Your instructions: All of the data that follows should be retyped exactly, please, except the pictures.

+ + +

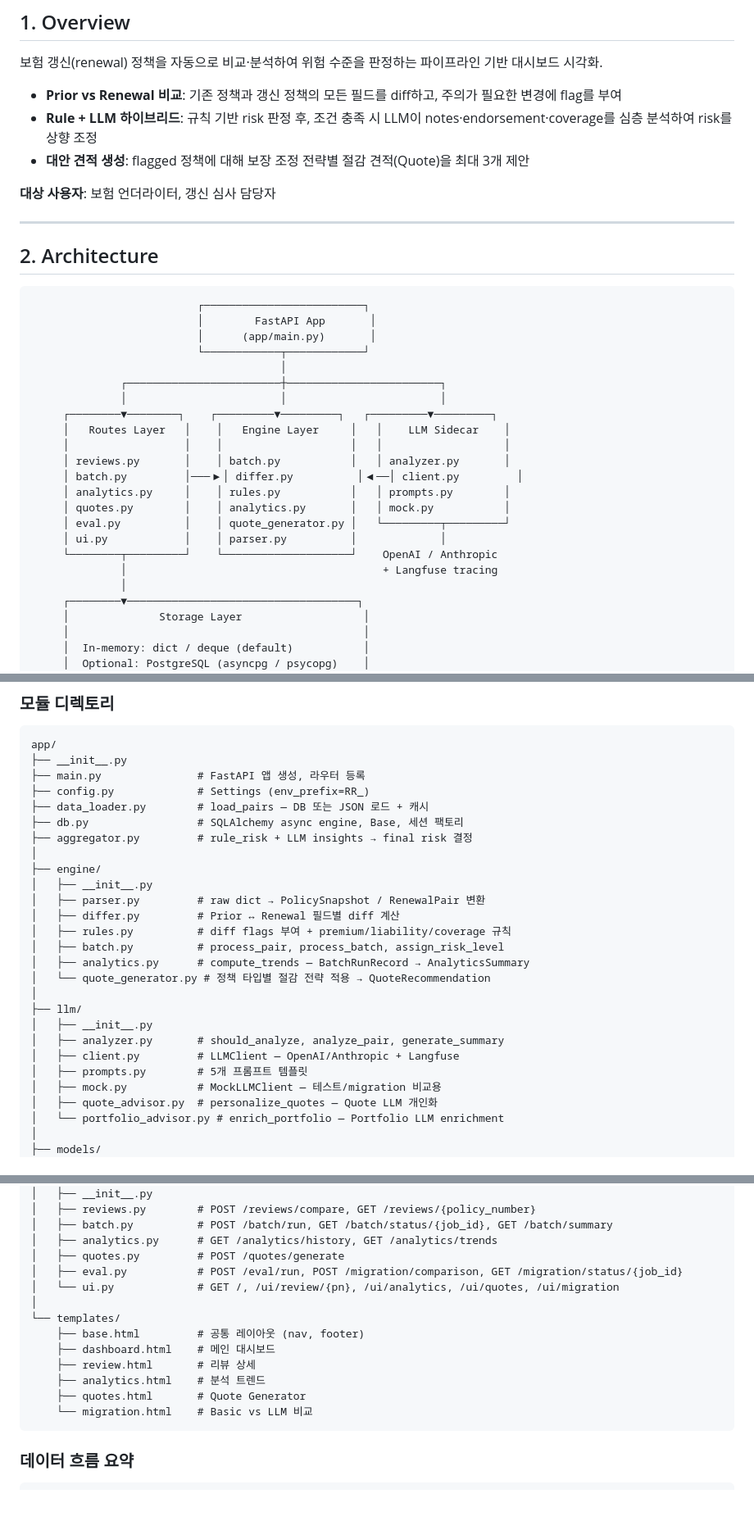
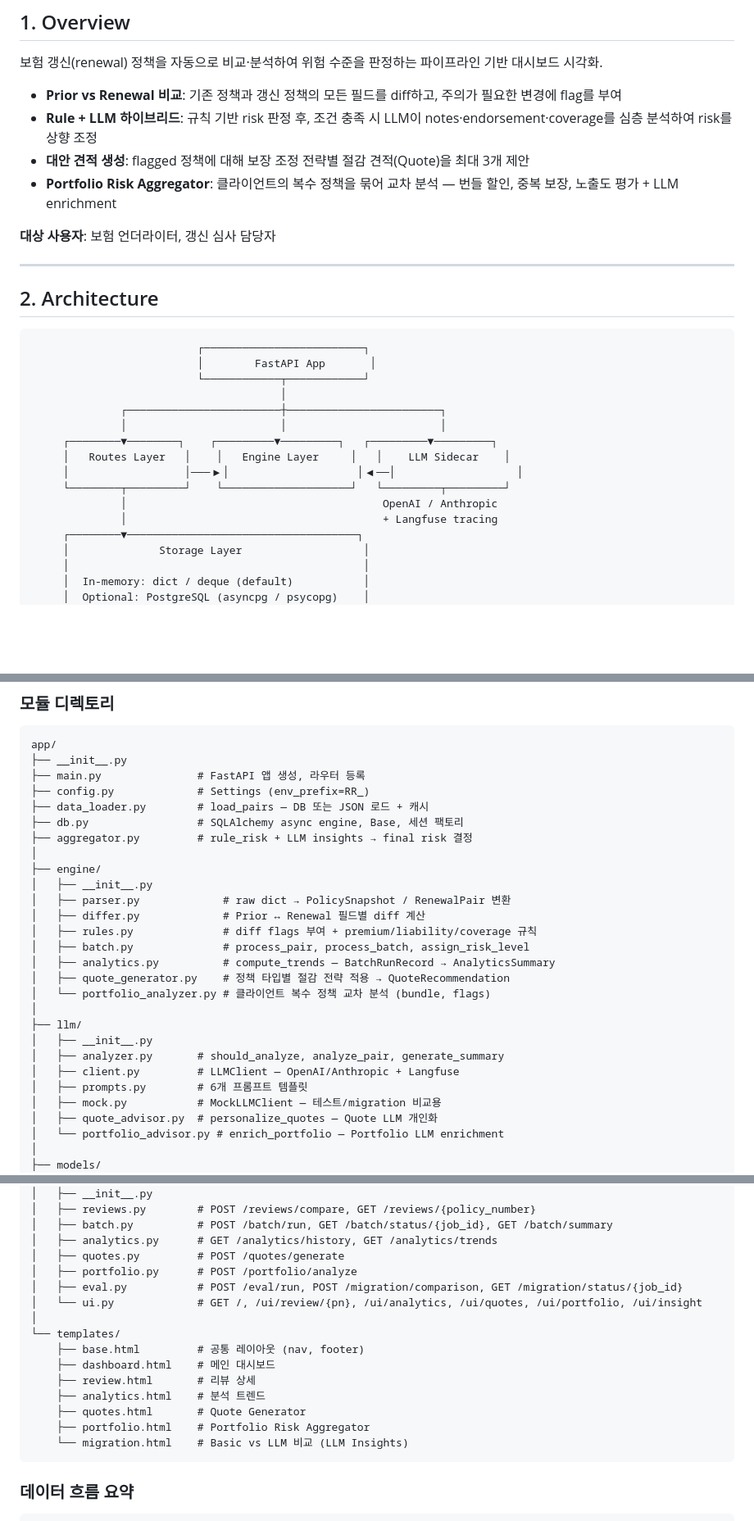
Before and after one commit to ella-yschoi/renewal-review, a Markdown page: docs/design-doc.md, 3 parts joined by grey strips. Shown at 82% size. GitHub-like rendering; blank space fills up the shorter version.

Commit message:
docs: sync design-doc with actual codebase state
Update architecture diagram (remove filenames), add missing modules
(portfolio_analyzer, portfolio route/template), fix UI routes
(/ui/migration → /ui/insight), correct nav order and test counts.

Co-Authored-By: Claude Opus 4.6 <noreply@anthropic.com>

````diff
--- a/docs/design-doc.md
+++ b/docs/design-doc.md
@@ -9,6 +9,7 @@
 - **Prior vs Renewal 비교**: 기존 정책과 갱신 정책의 모든 필드를 diff하고, 주의가 필요한 변경에 flag를 부여
 - **Rule + LLM 하이브리드**: 규칙 기반 risk 판정 후, 조건 충족 시 LLM이 notes·endorsement·coverage를 심층 분석하여 risk를 상향 조정
 - **대안 견적 생성**: flagged 정책에 대해 보장 조정 전략별 절감 견적(Quote)을 최대 3개 제안
+- **Portfolio Risk Aggregator**: 클라이언트의 복수 정책을 묶어 교차 분석 — 번들 할인, 중복 보장, 노출도 평가 + LLM enrichment
 
 **대상 사용자**: 보험 언더라이터, 갱신 심사 담당자
 
@@ -19,23 +20,16 @@
 ```
                           ┌─────────────────────────┐
                           │        FastAPI App       │
-                          │      (app/main.py)       │
                           └────────────┬────────────┘
                                        │
               ┌────────────────────────┼────────────────────────┐
               │                        │                        │
      ┌────────▼────────┐    ┌─────────▼─────────┐   ┌─────────▼─────────┐
      │   Routes Layer   │    │   Engine Layer     │   │    LLM Sidecar    │
-     │                  │    │                    │   │                   │
-     │ reviews.py       │    │ batch.py           │   │ analyzer.py       │
-     │ batch.py         │───▶│ differ.py          │◀──│ client.py         │
-     │ analytics.py     │    │ rules.py           │   │ prompts.py        │
-     │ quotes.py        │    │ analytics.py       │   │ mock.py           │
-     │ eval.py          │    │ quote_generator.py │   └─────────┬─────────┘
-     │ ui.py            │    │ parser.py          │             │
-     └────────┬─────────┘    └────────────────────┘    OpenAI / Anthropic
+     │                  │───▶│                    │◀──│                   │
+     └────────┬─────────┘    └────────────────────┘   └─────────┬─────────┘
+              │                                        OpenAI / Anthropic
               │                                        + Langfuse tracing
-              │
      ┌────────▼────────────────────────────────────┐
      │              Storage Layer                   │
      │                                              │
@@ -58,18 +52,19 @@ app/
 │
 ├── engine/
 │   ├── __init__.py
-│   ├── parser.py         # raw dict → PolicySnapshot / RenewalPair 변환
-│   ├── differ.py         # Prior ↔ Renewal 필드별 diff 계산
-│   ├── rules.py          # diff flags 부여 + premium/liability/coverage 규칙
-│   ├── batch.py          # process_pair, process_batch, assign_risk_level
-│   ├── analytics.py      # compute_trends — BatchRunRecord → AnalyticsSummary
-│   └── quote_generator.py # 정책 타입별 절감 전략 적용 → QuoteRecommendation
+│   ├── parser.py             # raw dict → PolicySnapshot / RenewalPair 변환
+│   ├── differ.py             # Prior ↔ Renewal 필드별 diff 계산
+│   ├── rules.py              # diff flags 부여 + premium/liability/coverage 규칙
+│   ├── batch.py              # process_pair, process_batch, assign_risk_level
+│   ├── analytics.py          # compute_trends — BatchRunRecord → AnalyticsSummary
+│   ├── quote_generator.py    # 정책 타입별 절감 전략 적용 → QuoteRecommendation
+│   └── portfolio_analyzer.py # 클라이언트 복수 정책 교차 분석 (bundle, flags)
 │
 ├── llm/
 │   ├── __init__.py
 │   ├── analyzer.py       # should_analyze, analyze_pair, generate_summary
 │   ├── client.py         # LLMClient — OpenAI/Anthropic + Langfuse
-│   ├── prompts.py        # 5개 프롬프트 템플릿
+│   ├── prompts.py        # 6개 프롬프트 템플릿
 │   ├── mock.py           # MockLLMClient — 테스트/migration 비교용
 │   ├── quote_advisor.py  # personalize_quotes — Quote LLM 개인화
 │   └── portfolio_advisor.py # enrich_portfolio — Portfolio LLM enrichment
@@ -90,8 +85,9 @@ app/
 │   ├── batch.py          # POST /batch/run, GET /batch/status/{job_id}, GET /batch/summary
 │   ├── analytics.py      # GET /analytics/history, GET /analytics/trends
 │   ├── quotes.py         # POST /quotes/generate
+│   ├── portfolio.py      # POST /portfolio/analyze
 │   ├── eval.py           # POST /eval/run, POST /migration/comparison, GET /migration/status/{job_id}
-│   └── ui.py             # GET /, /ui/review/{pn}, /ui/analytics, /ui/quotes, /ui/migration
+│   └── ui.py             # GET /, /ui/review/{pn}, /ui/analytics, /ui/quotes, /ui/portfolio, /ui/insight
 │
 └── templates/
     ├── base.html         # 공통 레이아웃 (nav, footer)
@@ -99,7 +95,8 @@ app/
     ├── review.html       # 리뷰 상세
     ├── analytics.html    # 분석 트렌드
     ├── quotes.html       # Quote Generator
-    └── migration.html    # Basic vs LLM 비교
+    ├── portfolio.html    # Portfolio Risk Aggregator
+    └── migration.html    # Basic vs LLM 비교 (LLM Insights)
 ```
 
 ### 데이터 흐름 요약
````
Also changed, not shown: other parts of docs/design-doc.md (+9 -6 lines).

+ + +

Response area:
Before and after one commit to ella-yschoi/renewal-review, a Markdown page: docs/design-doc.md, 3 parts joined by grey strips. Shown at 82% size. GitHub-like rendering; blank space fills up the shorter version.

Commit message:
docs: sync design-doc with actual codebase state
Update architecture diagram (remove filenames), add missing modules
(portfolio_analyzer, portfolio route/template), fix UI routes
(/ui/migration → /ui/insight), correct nav order and test counts.

Co-Authored-By: Claude Opus 4.6 <noreply@anthropic.com>

````diff
--- a/docs/design-doc.md
+++ b/docs/design-doc.md
@@ -9,6 +9,7 @@
 - **Prior vs Renewal 비교**: 기존 정책과 갱신 정책의 모든 필드를 diff하고, 주의가 필요한 변경에 flag를 부여
 - **Rule + LLM 하이브리드**: 규칙 기반 risk 판정 후, 조건 충족 시 LLM이 notes·endorsement·coverage를 심층 분석하여 risk를 상향 조정
 - **대안 견적 생성**: flagged 정책에 대해 보장 조정 전략별 절감 견적(Quote)을 최대 3개 제안
+- **Portfolio Risk Aggregator**: 클라이언트의 복수 정책을 묶어 교차 분석 — 번들 할인, 중복 보장, 노출도 평가 + LLM enrichment
 
 **대상 사용자**: 보험 언더라이터, 갱신 심사 담당자
 
@@ -19,23 +20,16 @@
 ```
                           ┌─────────────────────────┐
                           │        FastAPI App       │
-                          │      (app/main.py)       │
                           └────────────┬────────────┘
                                        │
               ┌────────────────────────┼────────────────────────┐
               │                        │                        │
      ┌────────▼────────┐    ┌─────────▼─────────┐   ┌─────────▼─────────┐
      │   Routes Layer   │    │   Engine Layer     │   │    LLM Sidecar    │
-     │                  │    │                    │   │                   │
-     │ reviews.py       │    │ batch.py           │   │ analyzer.py       │
-     │ batch.py         │───▶│ differ.py          │◀──│ client.py         │
-     │ analytics.py     │    │ rules.py           │   │ prompts.py        │
-     │ quotes.py        │    │ analytics.py       │   │ mock.py           │
-     │ eval.py          │    │ quote_generator.py │   └─────────┬─────────┘
-     │ ui.py            │    │ parser.py          │             │
-     └────────┬─────────┘    └────────────────────┘    OpenAI / Anthropic
+     │                  │───▶│                    │◀──│                   │
+     └────────┬─────────┘    └────────────────────┘   └─────────┬─────────┘
+              │                                        OpenAI / Anthropic
               │                                        + Langfuse tracing
-              │
      ┌────────▼────────────────────────────────────┐
      │              Storage Layer                   │
      │                                              │
@@ -58,18 +52,19 @@ app/
 │
 ├── engine/
 │   ├── __init__.py
-│   ├── parser.py         # raw dict → PolicySnapshot / RenewalPair 변환
-│   ├── differ.py         # Prior ↔ Renewal 필드별 diff 계산
-│   ├── rules.py          # diff flags 부여 + premium/liability/coverage 규칙
-│   ├── batch.py          # process_pair, process_batch, assign_risk_level
-│   ├── analytics.py      # compute_trends — BatchRunRecord → AnalyticsSummary
-│   └── quote_generator.py # 정책 타입별 절감 전략 적용 → QuoteRecommendation
+│   ├── parser.py             # raw dict → PolicySnapshot / RenewalPair 변환
+│   ├── differ.py             # Prior ↔ Renewal 필드별 diff 계산
+│   ├── rules.py              # diff flags 부여 + premium/liability/coverage 규칙
+│   ├── batch.py              # process_pair, process_batch, assign_risk_level
+│   ├── analytics.py          # compute_trends — BatchRunRecord → AnalyticsSummary
+│   ├── quote_generator.py    # 정책 타입별 절감 전략 적용 → QuoteRecommendation
+│   └── portfolio_analyzer.py # 클라이언트 복수 정책 교차 분석 (bundle, flags)
 │
 ├── llm/
 │   ├── __init__.py
 │   ├── analyzer.py       # should_analyze, analyze_pair, generate_summary
 │   ├── client.py         # LLMClient — OpenAI/Anthropic + Langfuse
-│   ├── prompts.py        # 5개 프롬프트 템플릿
+│   ├── prompts.py        # 6개 프롬프트 템플릿
 │   ├── mock.py           # MockLLMClient — 테스트/migration 비교용
 │   ├── quote_advisor.py  # personalize_quotes — Quote LLM 개인화
 │   └── portfolio_advisor.py # enrich_portfolio — Portfolio LLM enrichment
@@ -90,8 +85,9 @@ app/
 │   ├── batch.py          # POST /batch/run, GET /batch/status/{job_id}, GET /batch/summary
 │   ├── analytics.py      # GET /analytics/history, GET /analytics/trends
 │   ├── quotes.py         # POST /quotes/generate
+│   ├── portfolio.py      # POST /portfolio/analyze
 │   ├── eval.py           # POST /eval/run, POST /migration/comparison, GET /migration/status/{job_id}
-│   └── ui.py             # GET /, /ui/review/{pn}, /ui/analytics, /ui/quotes, /ui/migration
+│   └── ui.py             # GET /, /ui/review/{pn}, /ui/analytics, /ui/quotes, /ui/portfolio, /ui/insight
 │
 └── templates/
     ├── base.html         # 공통 레이아웃 (nav, footer)
@@ -99,7 +95,8 @@ app/
     ├── review.html       # 리뷰 상세
     ├── analytics.html    # 분석 트렌드
     ├── quotes.html       # Quote Generator
-    └── migration.html    # Basic vs LLM 비교
+    ├── portfolio.html    # Portfolio Risk Aggregator
+    └── migration.html    # Basic vs LLM 비교 (LLM Insights)
 ```
 
 ### 데이터 흐름 요약
````
Also changed, not shown: other parts of docs/design-doc.md (+9 -6 lines).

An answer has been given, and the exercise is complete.